══ Dataset ══
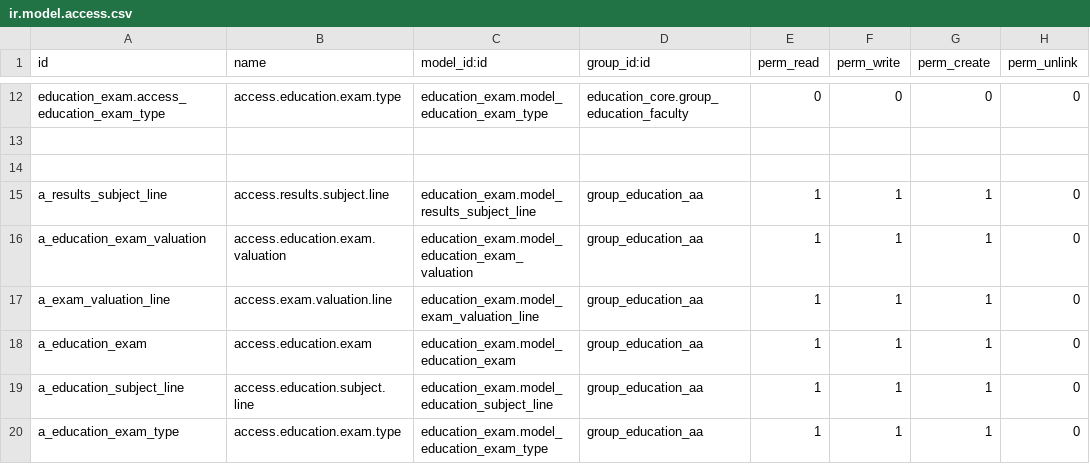
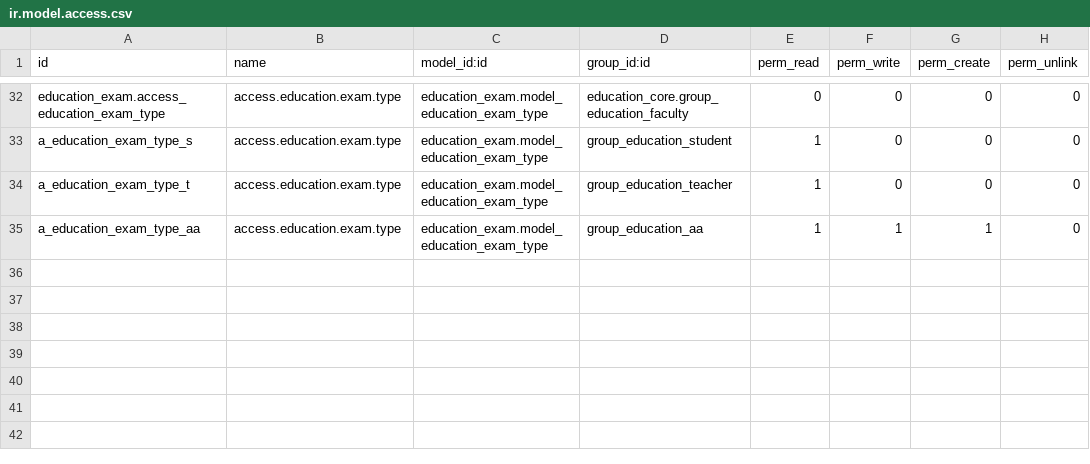
Before and after one commit to oberak/tup_edu_erp, a CSV file: security/education_exam/ir.model.access.csv, drawn as a sheet; only a part is shown, gaps mark what is left out; removed rows and columns are numbered as before the commit, all else as after; the diff covers the shown part only; the diff names each change by its address in the sheet, - before the commit and + after, or states it on an @@ line.

```diff
--- a/security/education_exam/ir.model.access.csv
+++ b/security/education_exam/ir.model.access.csv
-row 33: (empty)
+row 33: a_education_exam_type_s | access.education.exam.type | education_exam.model_education_exam_type | group_education_student | 1 | 0 | 0 | 0
-row 34: (empty)
+row 34: a_education_exam_type_t | access.education.exam.type | education_exam.model_education_exam_type | group_education_teacher | 1 | 0 | 0 | 0
-row 15: a_results_subject_line | access.results.subject.line | education_exam.model_results_subject_line | group_education_aa | 1 | 1 | 1 | 0
-row 16: a_education_exam_valuation | access.education.exam.valuation | education_exam.model_education_exam_valuation | group_education_aa | 1 | 1 | 1 | 0
-row 17: a_exam_valuation_line | access.exam.valuation.line | education_exam.model_exam_valuation_line | group_education_aa | 1 | 1 | 1 | 0
-row 18: a_education_exam | access.education.exam | education_exam.model_education_exam | group_education_aa | 1 | 1 | 1 | 0
-row 19: a_education_subject_line | access.education.subject.line | education_exam.model_education_subject_line | group_education_aa | 1 | 1 | 1 | 0
-A35 (id): a_education_exam_type
+A35 (id): a_education_exam_type_aa
```
Also changed, not shown: 20 added rows and 7 edited cells elsewhere in this file.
═══
__Work request__. Please repeat the entries above exactly, leaving out any pictures.

__Written response__.
Before and after one commit to oberak/tup_edu_erp, a CSV file: security/education_exam/ir.model.access.csv, drawn as a sheet; only a part is shown, gaps mark what is left out; removed rows and columns are numbered as before the commit, all else as after; the diff covers the shown part only; the diff names each change by its address in the sheet, - before the commit and + after, or states it on an @@ line.

```diff
--- a/security/education_exam/ir.model.access.csv
+++ b/security/education_exam/ir.model.access.csv
-row 33: (empty)
+row 33: a_education_exam_type_s | access.education.exam.type | education_exam.model_education_exam_type | group_education_student | 1 | 0 | 0 | 0
-row 34: (empty)
+row 34: a_education_exam_type_t | access.education.exam.type | education_exam.model_education_exam_type | group_education_teacher | 1 | 0 | 0 | 0
-row 15: a_results_subject_line | access.results.subject.line | education_exam.model_results_subject_line | group_education_aa | 1 | 1 | 1 | 0
-row 16: a_education_exam_valuation | access.education.exam.valuation | education_exam.model_education_exam_valuation | group_education_aa | 1 | 1 | 1 | 0
-row 17: a_exam_valuation_line | access.exam.valuation.line | education_exam.model_exam_valuation_line | group_education_aa | 1 | 1 | 1 | 0
-row 18: a_education_exam | access.education.exam | education_exam.model_education_exam | group_education_aa | 1 | 1 | 1 | 0
-row 19: a_education_subject_line | access.education.subject.line | education_exam.model_education_subject_line | group_education_aa | 1 | 1 | 1 | 0
-A35 (id): a_education_exam_type
+A35 (id): a_education_exam_type_aa
```
Also changed, not shown: 20 added rows and 7 edited cells elsewhere in this file.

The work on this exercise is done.